The problem
Note every line in the entries that contains the string "size", and copy it.

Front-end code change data

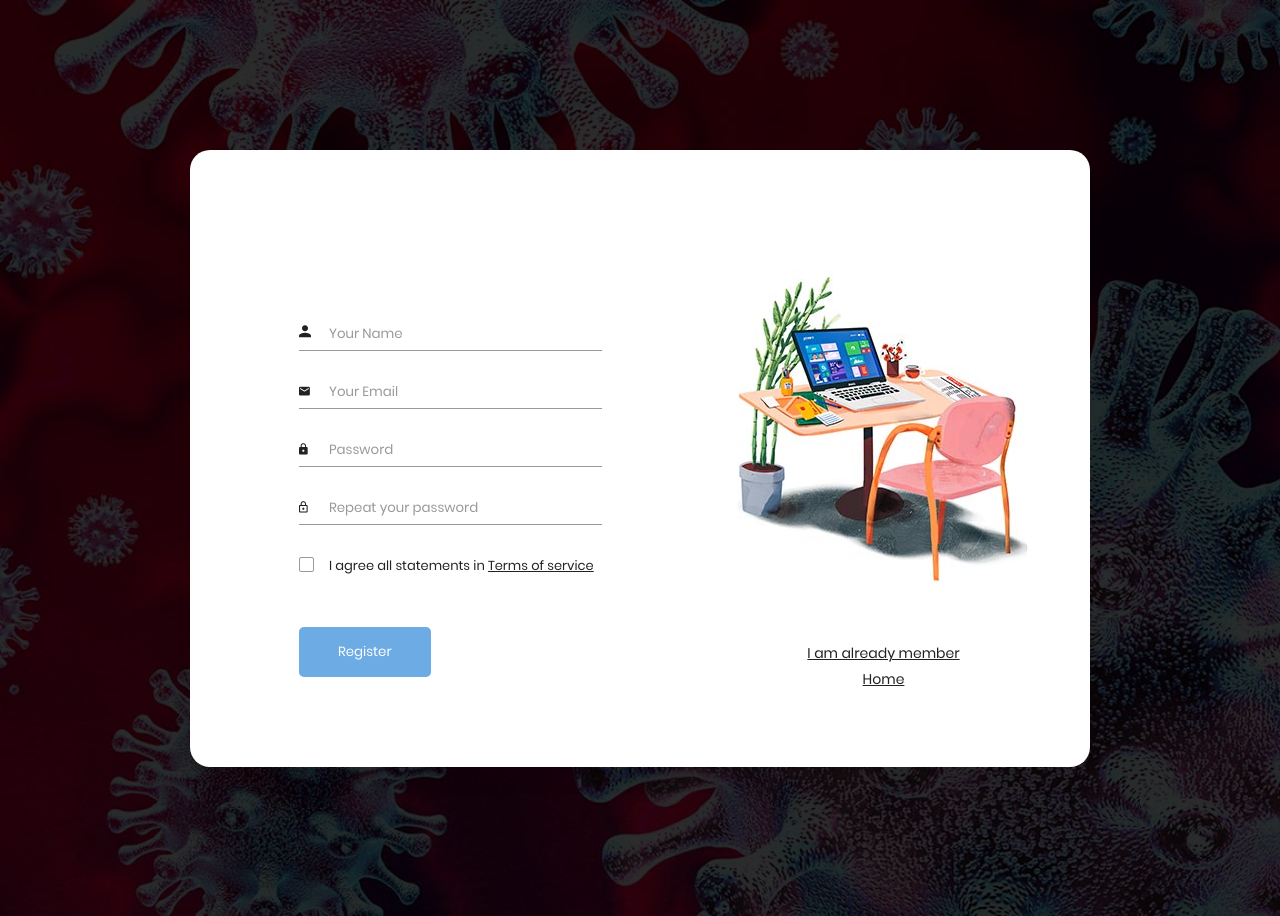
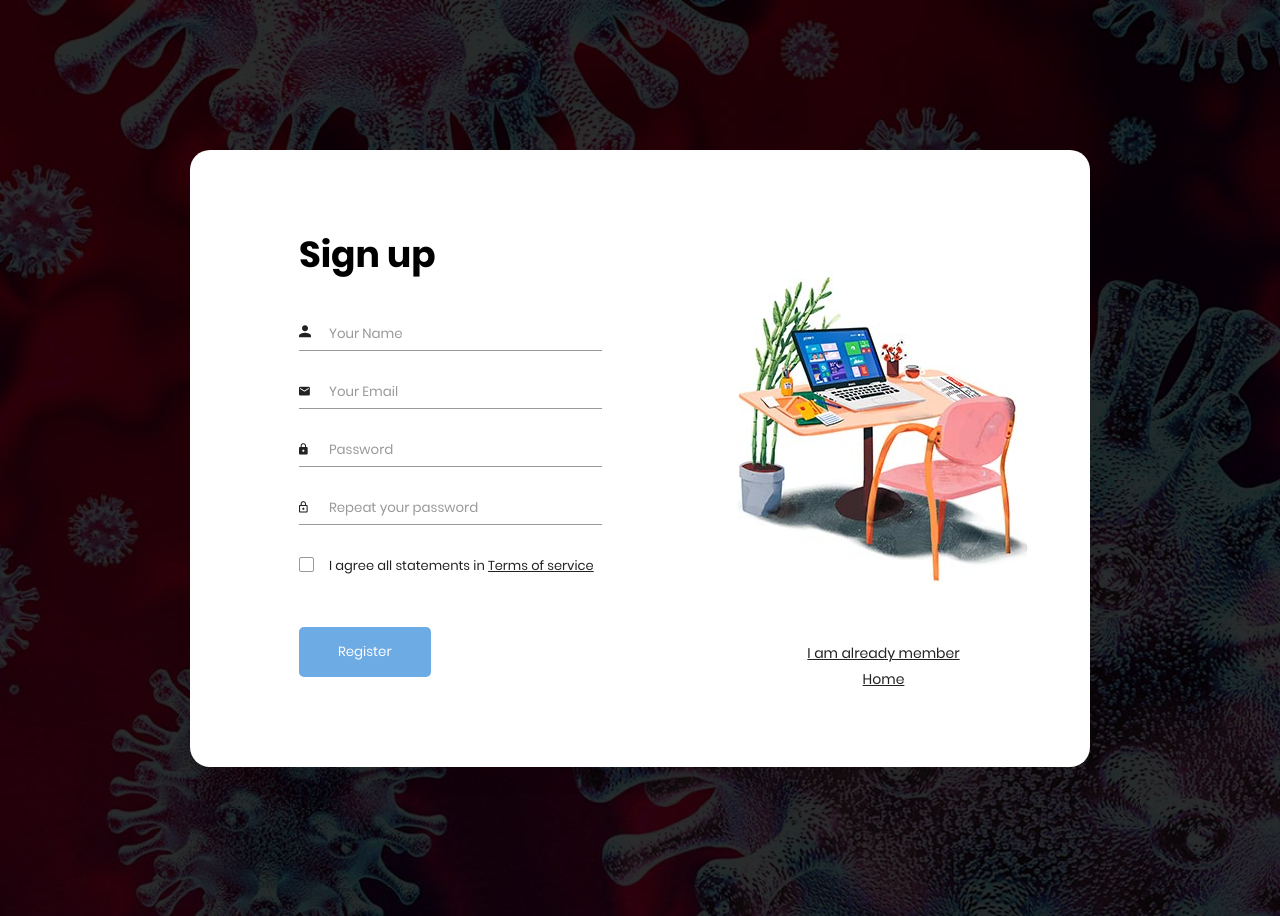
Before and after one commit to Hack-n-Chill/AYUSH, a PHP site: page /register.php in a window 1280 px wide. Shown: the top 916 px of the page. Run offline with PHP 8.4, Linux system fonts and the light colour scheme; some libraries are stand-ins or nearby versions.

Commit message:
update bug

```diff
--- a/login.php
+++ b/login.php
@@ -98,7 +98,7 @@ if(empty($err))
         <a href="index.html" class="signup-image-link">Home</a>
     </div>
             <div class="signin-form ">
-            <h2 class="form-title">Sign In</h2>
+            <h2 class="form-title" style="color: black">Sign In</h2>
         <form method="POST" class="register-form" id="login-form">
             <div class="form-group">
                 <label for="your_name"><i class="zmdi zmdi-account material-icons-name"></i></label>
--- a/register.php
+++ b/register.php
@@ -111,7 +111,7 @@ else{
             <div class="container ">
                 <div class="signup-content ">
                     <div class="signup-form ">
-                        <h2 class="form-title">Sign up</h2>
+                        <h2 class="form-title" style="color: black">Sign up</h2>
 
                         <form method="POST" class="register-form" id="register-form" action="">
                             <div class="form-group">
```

==

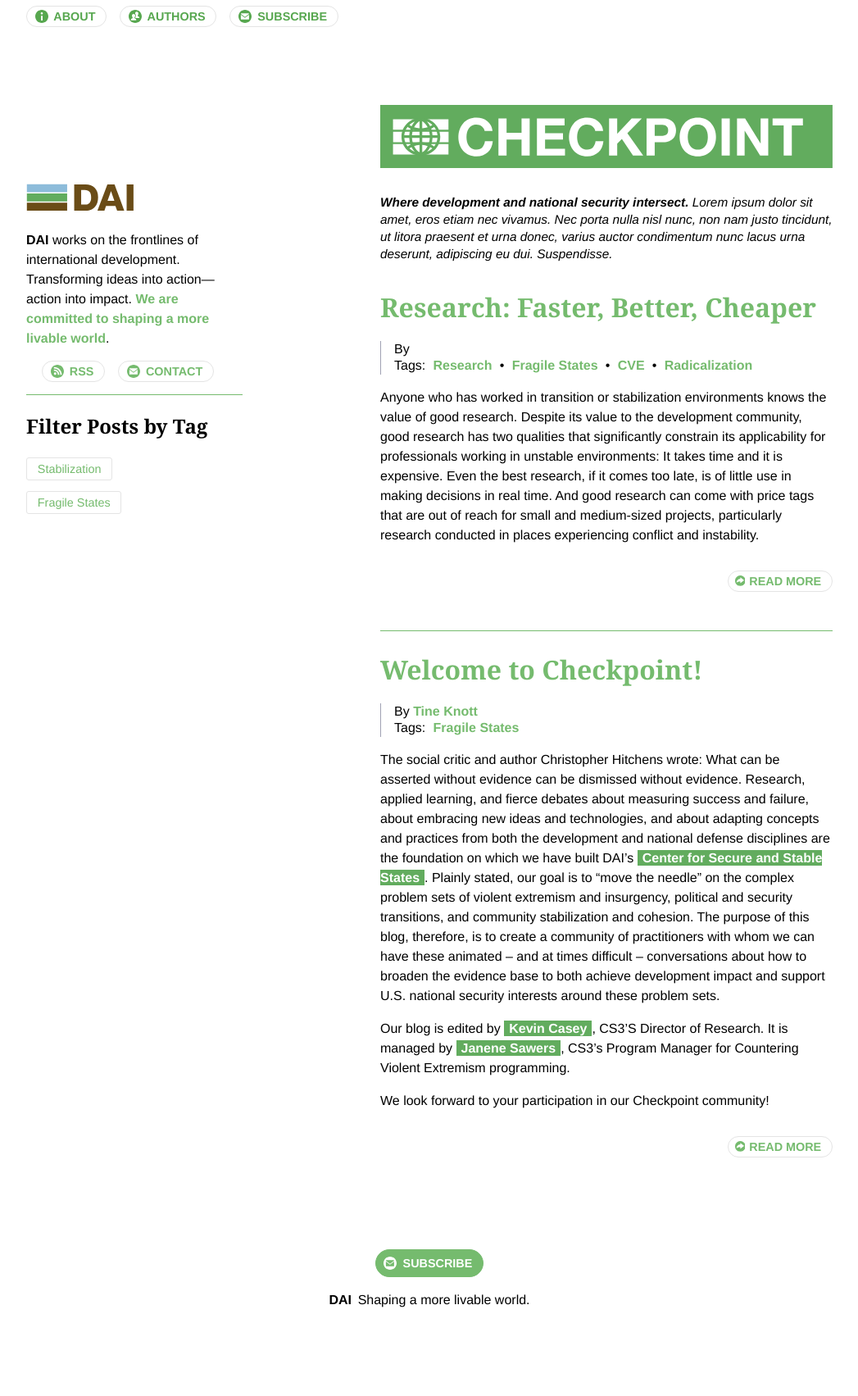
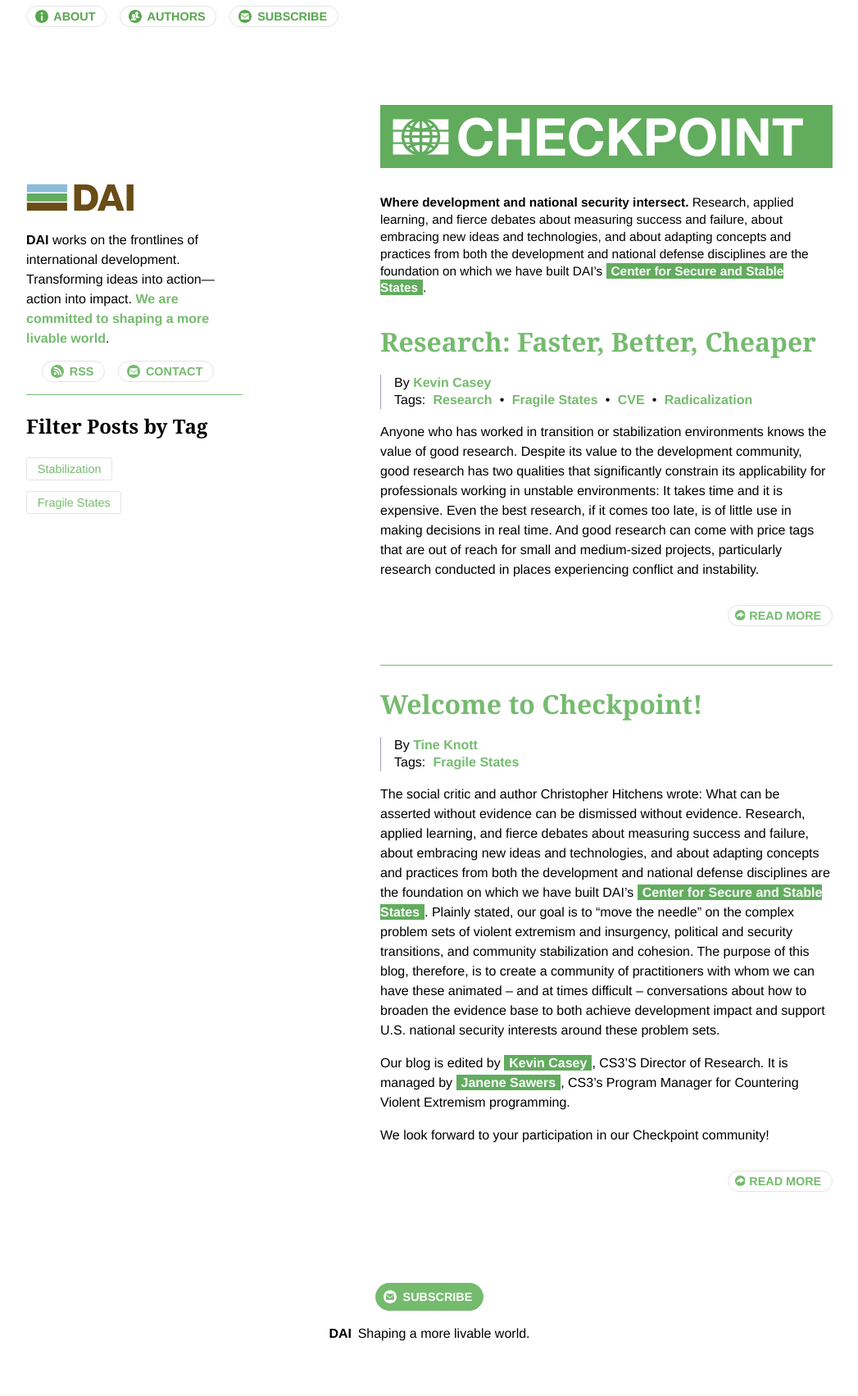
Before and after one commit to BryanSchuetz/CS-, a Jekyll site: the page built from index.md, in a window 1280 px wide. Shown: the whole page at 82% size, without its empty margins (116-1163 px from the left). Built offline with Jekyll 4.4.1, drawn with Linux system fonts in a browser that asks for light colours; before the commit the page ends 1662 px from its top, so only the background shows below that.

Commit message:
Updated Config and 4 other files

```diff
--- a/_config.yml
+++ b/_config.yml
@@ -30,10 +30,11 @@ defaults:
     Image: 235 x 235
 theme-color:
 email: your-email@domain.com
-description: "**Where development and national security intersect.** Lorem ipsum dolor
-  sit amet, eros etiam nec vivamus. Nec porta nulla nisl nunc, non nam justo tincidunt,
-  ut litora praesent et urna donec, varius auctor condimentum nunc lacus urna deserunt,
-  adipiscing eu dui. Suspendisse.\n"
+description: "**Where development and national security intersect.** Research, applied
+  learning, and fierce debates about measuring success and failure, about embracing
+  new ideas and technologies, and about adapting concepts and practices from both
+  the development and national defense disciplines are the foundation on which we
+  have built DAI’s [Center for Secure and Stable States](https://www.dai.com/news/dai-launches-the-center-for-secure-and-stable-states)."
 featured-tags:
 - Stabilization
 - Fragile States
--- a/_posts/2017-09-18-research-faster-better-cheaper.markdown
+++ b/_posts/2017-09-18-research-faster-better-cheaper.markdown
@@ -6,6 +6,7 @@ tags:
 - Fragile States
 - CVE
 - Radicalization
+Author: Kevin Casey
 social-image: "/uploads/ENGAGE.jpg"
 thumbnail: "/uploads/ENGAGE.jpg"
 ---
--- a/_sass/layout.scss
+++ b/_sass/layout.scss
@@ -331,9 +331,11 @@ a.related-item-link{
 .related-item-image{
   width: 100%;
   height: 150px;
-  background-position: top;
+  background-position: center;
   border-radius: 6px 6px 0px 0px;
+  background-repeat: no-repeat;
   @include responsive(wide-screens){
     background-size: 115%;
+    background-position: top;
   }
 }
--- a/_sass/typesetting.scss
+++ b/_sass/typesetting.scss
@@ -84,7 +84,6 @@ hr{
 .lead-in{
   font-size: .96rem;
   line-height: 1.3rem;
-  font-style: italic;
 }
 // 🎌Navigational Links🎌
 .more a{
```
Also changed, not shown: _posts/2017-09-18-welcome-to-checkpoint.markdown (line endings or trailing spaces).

Answer for the task
Before and after one commit to BryanSchuetz/CS-, a Jekyll site: the page built from index.md, in a window 1280 px wide. Shown: the whole page at 82% size, without its empty margins (116-1163 px from the left). Built offline with Jekyll 4.4.1, drawn with Linux system fonts in a browser that asks for light colours; before the commit the page ends 1662 px from its top, so only the background shows below that.
     background-size: 115%;
   font-size: .96rem;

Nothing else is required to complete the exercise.